Work item: How many of the lines below hold the string "kayitlar"? Say only the number.

Provided information:
_ _ _
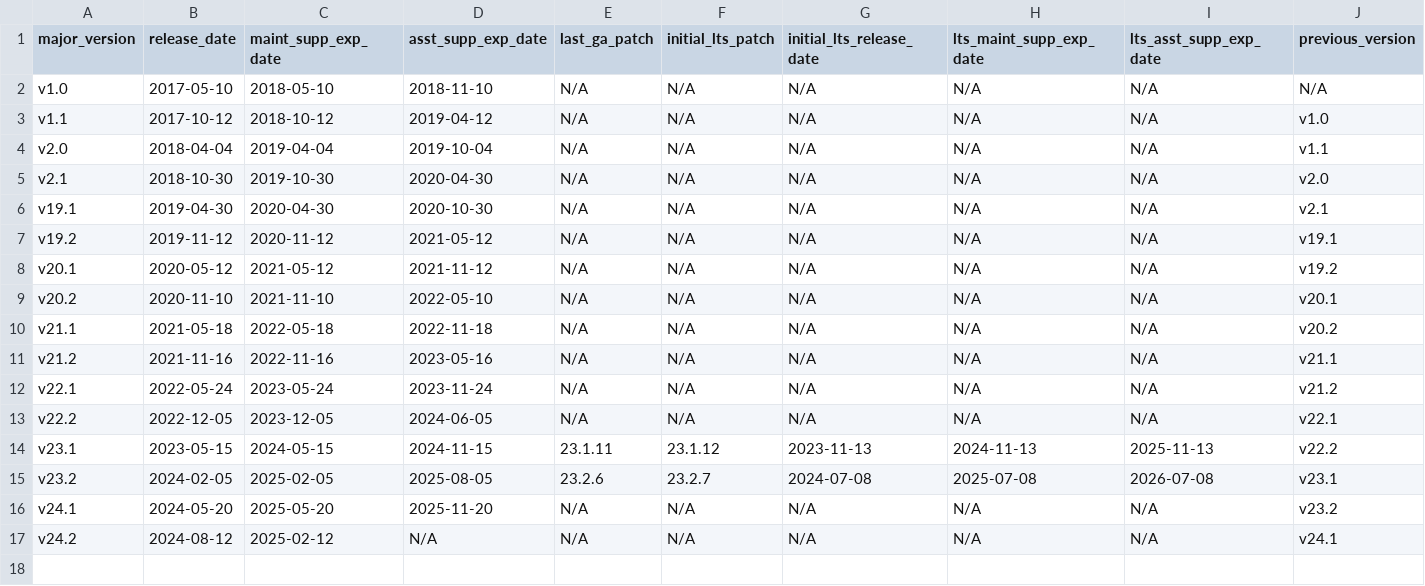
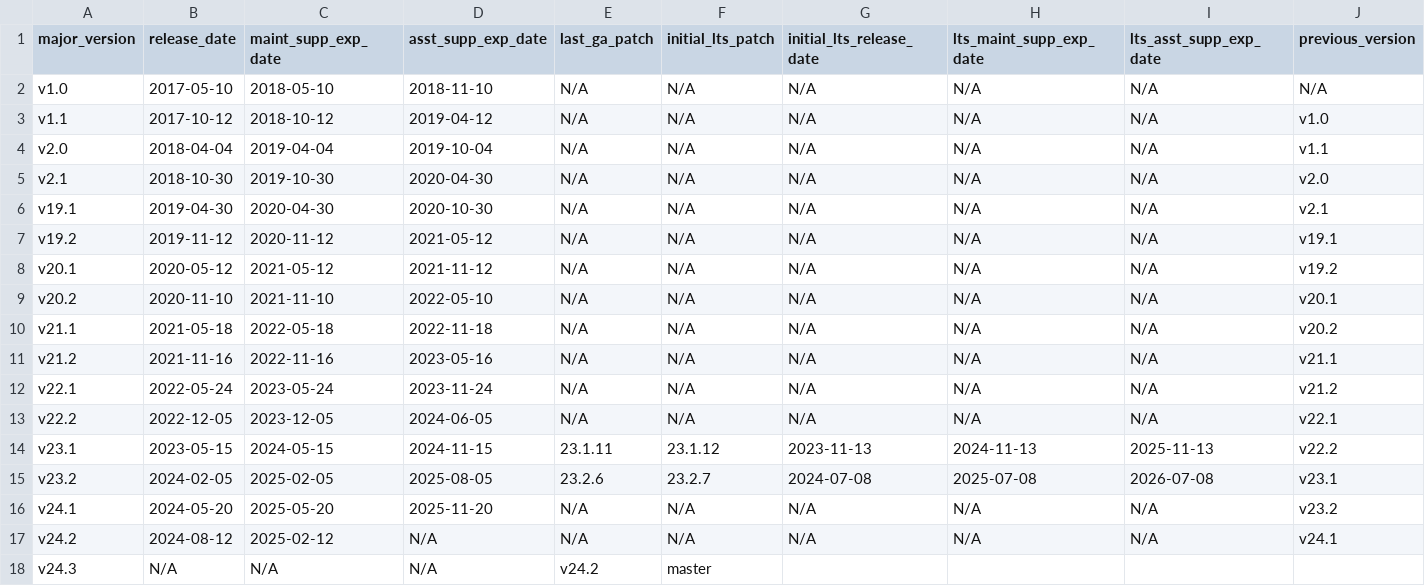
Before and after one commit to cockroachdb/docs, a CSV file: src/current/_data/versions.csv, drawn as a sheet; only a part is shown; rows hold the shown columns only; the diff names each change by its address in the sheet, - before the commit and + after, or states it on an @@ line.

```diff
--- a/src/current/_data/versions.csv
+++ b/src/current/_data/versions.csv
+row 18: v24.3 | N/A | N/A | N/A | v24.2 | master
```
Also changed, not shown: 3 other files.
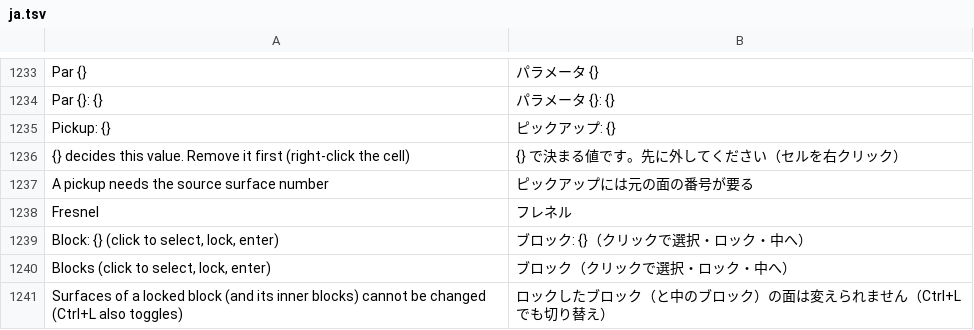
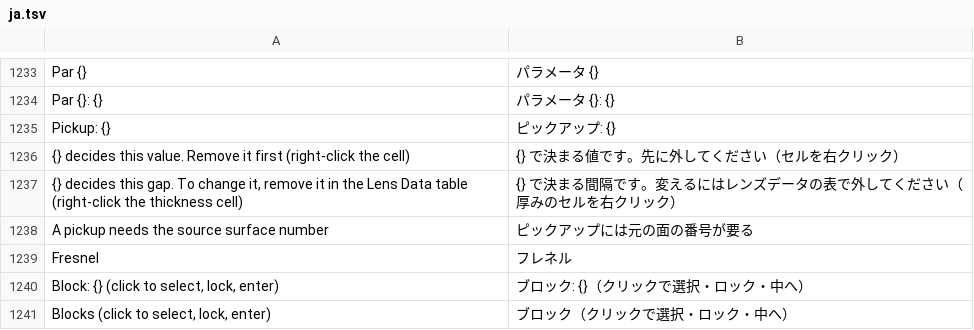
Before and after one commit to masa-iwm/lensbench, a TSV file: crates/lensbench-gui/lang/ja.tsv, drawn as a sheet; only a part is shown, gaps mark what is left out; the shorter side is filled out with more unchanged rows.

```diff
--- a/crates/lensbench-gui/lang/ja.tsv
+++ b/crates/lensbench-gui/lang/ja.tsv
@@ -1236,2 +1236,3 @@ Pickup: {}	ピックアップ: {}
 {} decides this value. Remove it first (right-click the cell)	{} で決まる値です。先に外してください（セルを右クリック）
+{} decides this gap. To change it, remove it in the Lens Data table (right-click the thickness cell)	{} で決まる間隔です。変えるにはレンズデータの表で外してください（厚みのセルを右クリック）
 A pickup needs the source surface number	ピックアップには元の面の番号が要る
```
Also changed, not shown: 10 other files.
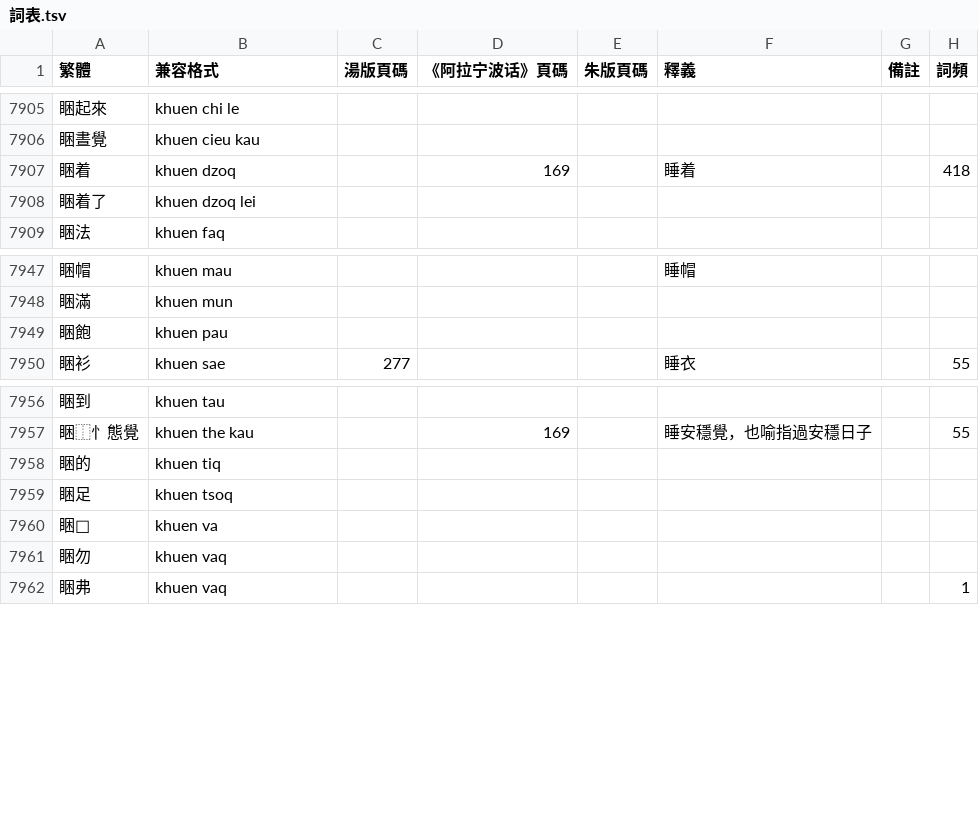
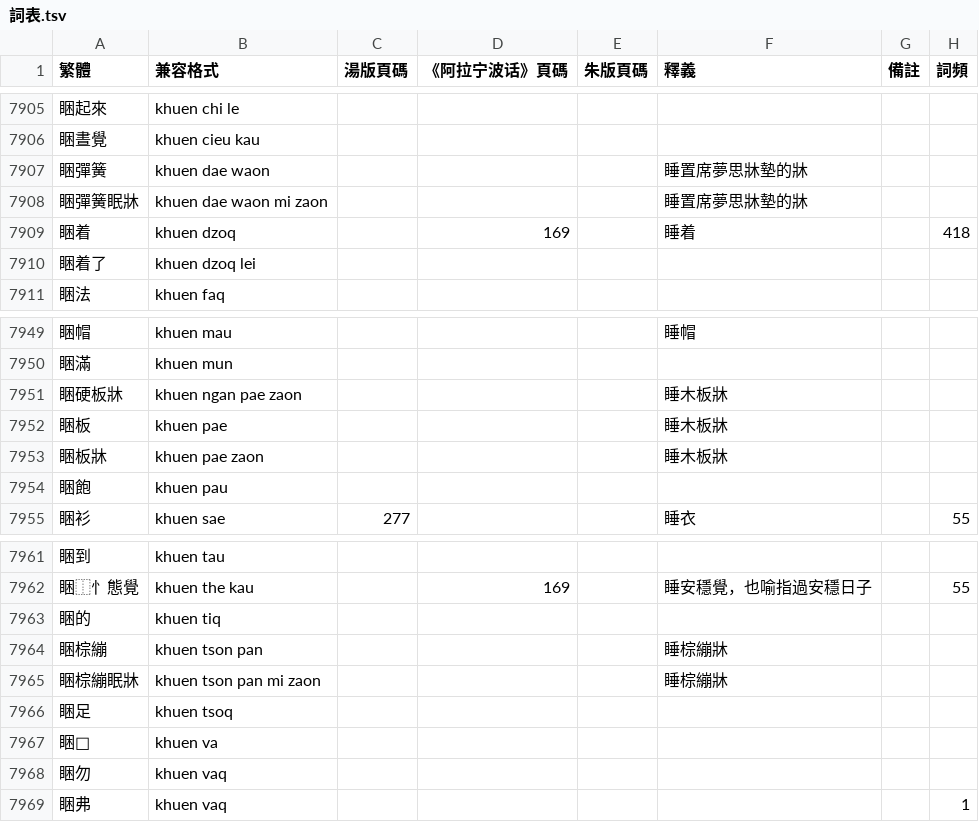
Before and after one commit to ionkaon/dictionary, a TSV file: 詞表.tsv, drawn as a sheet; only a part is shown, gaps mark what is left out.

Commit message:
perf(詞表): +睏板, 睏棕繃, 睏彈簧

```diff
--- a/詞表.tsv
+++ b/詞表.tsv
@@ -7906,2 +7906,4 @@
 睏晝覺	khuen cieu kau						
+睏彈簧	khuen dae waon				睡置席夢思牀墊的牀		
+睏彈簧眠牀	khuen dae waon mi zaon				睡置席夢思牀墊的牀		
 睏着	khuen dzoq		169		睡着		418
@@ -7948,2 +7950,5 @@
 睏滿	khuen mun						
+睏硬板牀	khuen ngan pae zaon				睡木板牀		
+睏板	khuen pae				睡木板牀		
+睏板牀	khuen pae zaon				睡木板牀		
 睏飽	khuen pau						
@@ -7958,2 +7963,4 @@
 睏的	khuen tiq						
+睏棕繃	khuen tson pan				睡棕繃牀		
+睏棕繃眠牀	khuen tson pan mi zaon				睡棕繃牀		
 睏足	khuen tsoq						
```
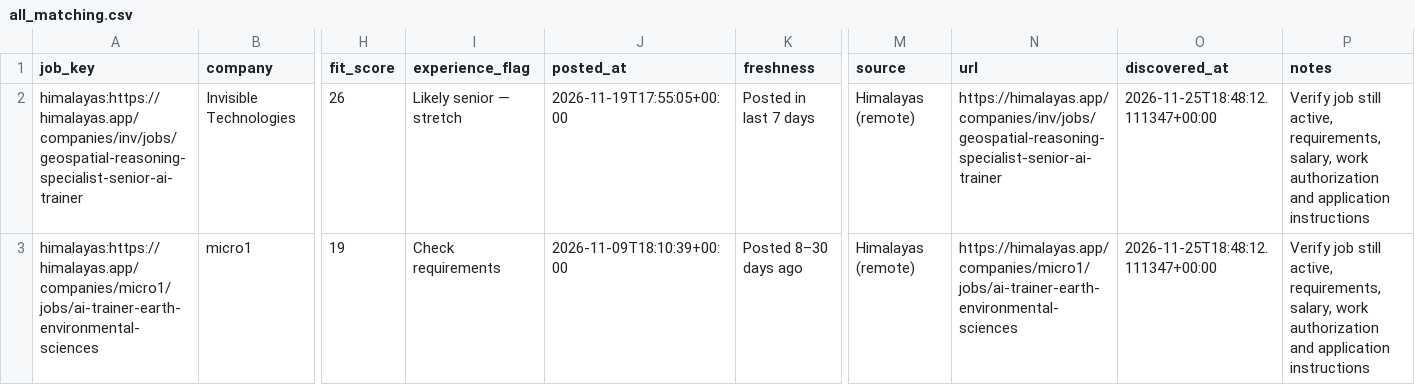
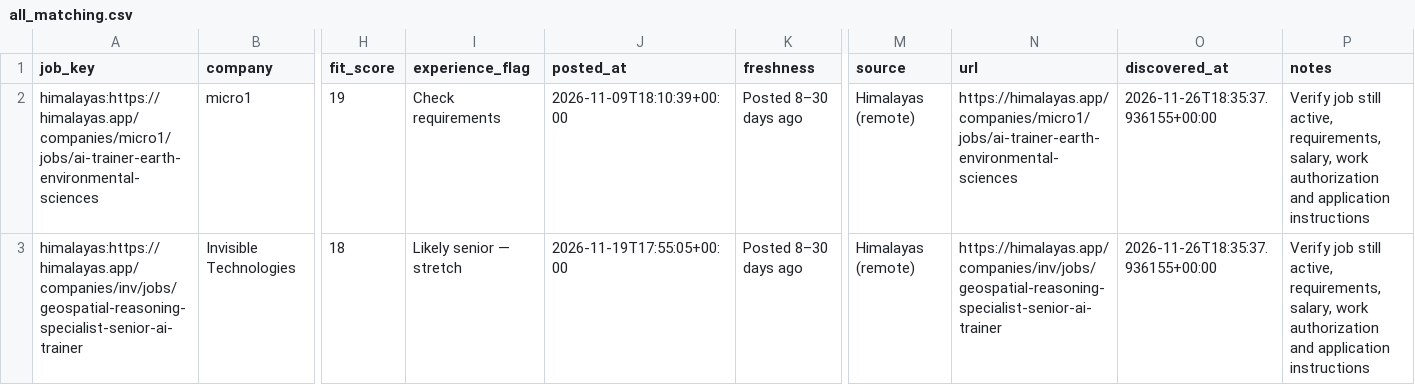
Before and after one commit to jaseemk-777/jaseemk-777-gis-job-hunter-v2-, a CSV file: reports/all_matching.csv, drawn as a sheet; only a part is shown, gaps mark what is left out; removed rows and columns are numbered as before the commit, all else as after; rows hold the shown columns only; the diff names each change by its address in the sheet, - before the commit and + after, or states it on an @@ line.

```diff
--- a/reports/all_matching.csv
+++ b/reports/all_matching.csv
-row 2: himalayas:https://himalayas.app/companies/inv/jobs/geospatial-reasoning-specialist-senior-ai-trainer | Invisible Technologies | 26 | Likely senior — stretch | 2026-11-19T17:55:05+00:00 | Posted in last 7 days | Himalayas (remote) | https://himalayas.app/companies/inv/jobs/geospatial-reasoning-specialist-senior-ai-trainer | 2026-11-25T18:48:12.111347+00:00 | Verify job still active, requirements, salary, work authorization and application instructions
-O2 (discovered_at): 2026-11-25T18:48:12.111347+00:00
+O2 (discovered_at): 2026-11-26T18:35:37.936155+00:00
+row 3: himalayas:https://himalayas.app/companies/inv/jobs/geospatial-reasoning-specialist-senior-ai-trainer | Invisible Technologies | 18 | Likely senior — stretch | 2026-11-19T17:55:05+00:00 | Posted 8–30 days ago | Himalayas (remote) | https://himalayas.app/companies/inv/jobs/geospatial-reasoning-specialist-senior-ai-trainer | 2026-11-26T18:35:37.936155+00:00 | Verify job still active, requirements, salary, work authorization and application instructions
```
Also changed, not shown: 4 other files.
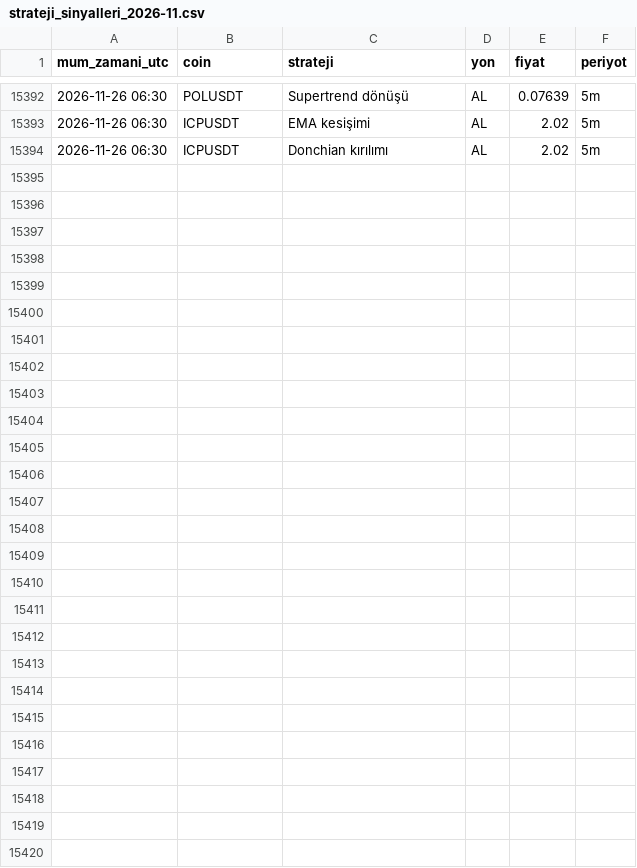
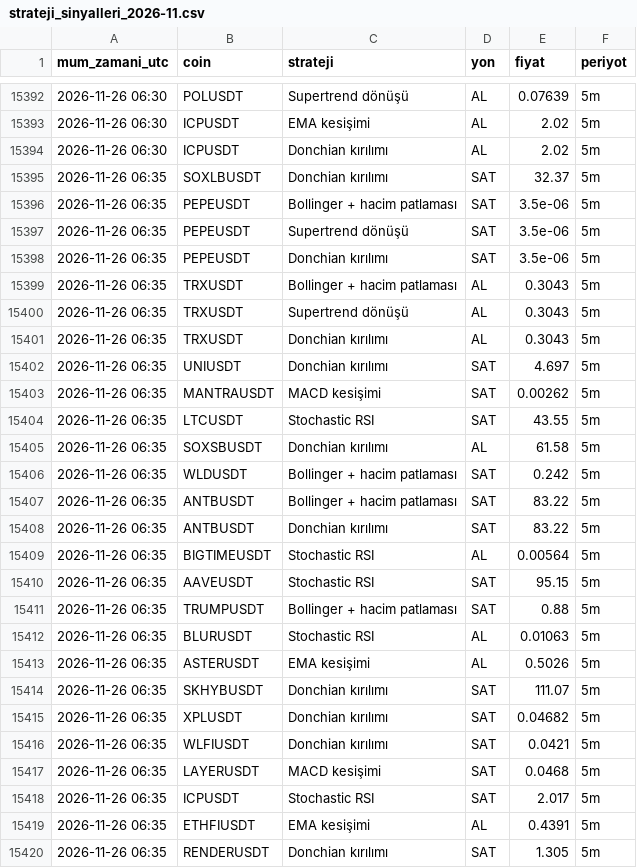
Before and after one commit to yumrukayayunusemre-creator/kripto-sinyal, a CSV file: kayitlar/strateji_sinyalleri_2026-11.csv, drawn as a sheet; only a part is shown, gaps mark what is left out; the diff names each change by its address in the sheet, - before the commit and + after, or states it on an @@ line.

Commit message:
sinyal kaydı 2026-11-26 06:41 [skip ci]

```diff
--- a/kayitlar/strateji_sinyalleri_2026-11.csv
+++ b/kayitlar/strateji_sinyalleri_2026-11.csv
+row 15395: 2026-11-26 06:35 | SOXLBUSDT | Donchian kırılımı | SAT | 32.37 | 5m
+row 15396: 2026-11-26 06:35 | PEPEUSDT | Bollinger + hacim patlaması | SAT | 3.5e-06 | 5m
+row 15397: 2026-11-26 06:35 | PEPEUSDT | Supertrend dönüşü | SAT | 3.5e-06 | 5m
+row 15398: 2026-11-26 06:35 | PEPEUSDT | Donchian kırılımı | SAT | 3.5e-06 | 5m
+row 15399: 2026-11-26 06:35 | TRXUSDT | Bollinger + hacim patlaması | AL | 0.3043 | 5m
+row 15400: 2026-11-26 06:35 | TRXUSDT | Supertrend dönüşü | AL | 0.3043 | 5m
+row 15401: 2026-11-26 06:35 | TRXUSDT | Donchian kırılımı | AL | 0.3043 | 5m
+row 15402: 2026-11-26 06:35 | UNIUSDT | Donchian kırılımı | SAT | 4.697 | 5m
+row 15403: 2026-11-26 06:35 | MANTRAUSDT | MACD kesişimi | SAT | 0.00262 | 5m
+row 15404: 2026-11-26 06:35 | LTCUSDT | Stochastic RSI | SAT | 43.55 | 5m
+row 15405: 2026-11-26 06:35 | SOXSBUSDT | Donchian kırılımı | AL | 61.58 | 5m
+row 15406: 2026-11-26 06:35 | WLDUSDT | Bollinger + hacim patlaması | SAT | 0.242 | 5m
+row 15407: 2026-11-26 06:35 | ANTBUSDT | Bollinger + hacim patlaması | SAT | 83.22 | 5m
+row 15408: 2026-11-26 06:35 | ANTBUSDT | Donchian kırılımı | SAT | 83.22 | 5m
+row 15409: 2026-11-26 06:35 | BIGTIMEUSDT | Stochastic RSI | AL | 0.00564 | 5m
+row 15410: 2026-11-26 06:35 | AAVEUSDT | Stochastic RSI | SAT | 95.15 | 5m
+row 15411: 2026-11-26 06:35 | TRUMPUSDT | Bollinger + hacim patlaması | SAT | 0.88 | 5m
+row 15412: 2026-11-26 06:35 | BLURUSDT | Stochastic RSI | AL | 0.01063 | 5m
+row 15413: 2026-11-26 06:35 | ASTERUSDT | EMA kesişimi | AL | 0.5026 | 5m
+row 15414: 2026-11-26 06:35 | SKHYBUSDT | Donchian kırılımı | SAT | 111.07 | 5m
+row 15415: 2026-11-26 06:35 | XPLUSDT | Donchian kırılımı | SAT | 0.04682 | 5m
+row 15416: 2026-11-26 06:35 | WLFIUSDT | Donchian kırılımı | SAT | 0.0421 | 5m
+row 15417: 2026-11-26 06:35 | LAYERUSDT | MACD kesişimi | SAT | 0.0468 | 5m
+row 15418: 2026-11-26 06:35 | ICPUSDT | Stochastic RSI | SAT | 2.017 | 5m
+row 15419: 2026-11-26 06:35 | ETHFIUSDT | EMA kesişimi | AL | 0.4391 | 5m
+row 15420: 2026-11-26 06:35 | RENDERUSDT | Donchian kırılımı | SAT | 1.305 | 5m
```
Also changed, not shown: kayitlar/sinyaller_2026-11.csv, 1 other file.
_ _ _
Your solution: 4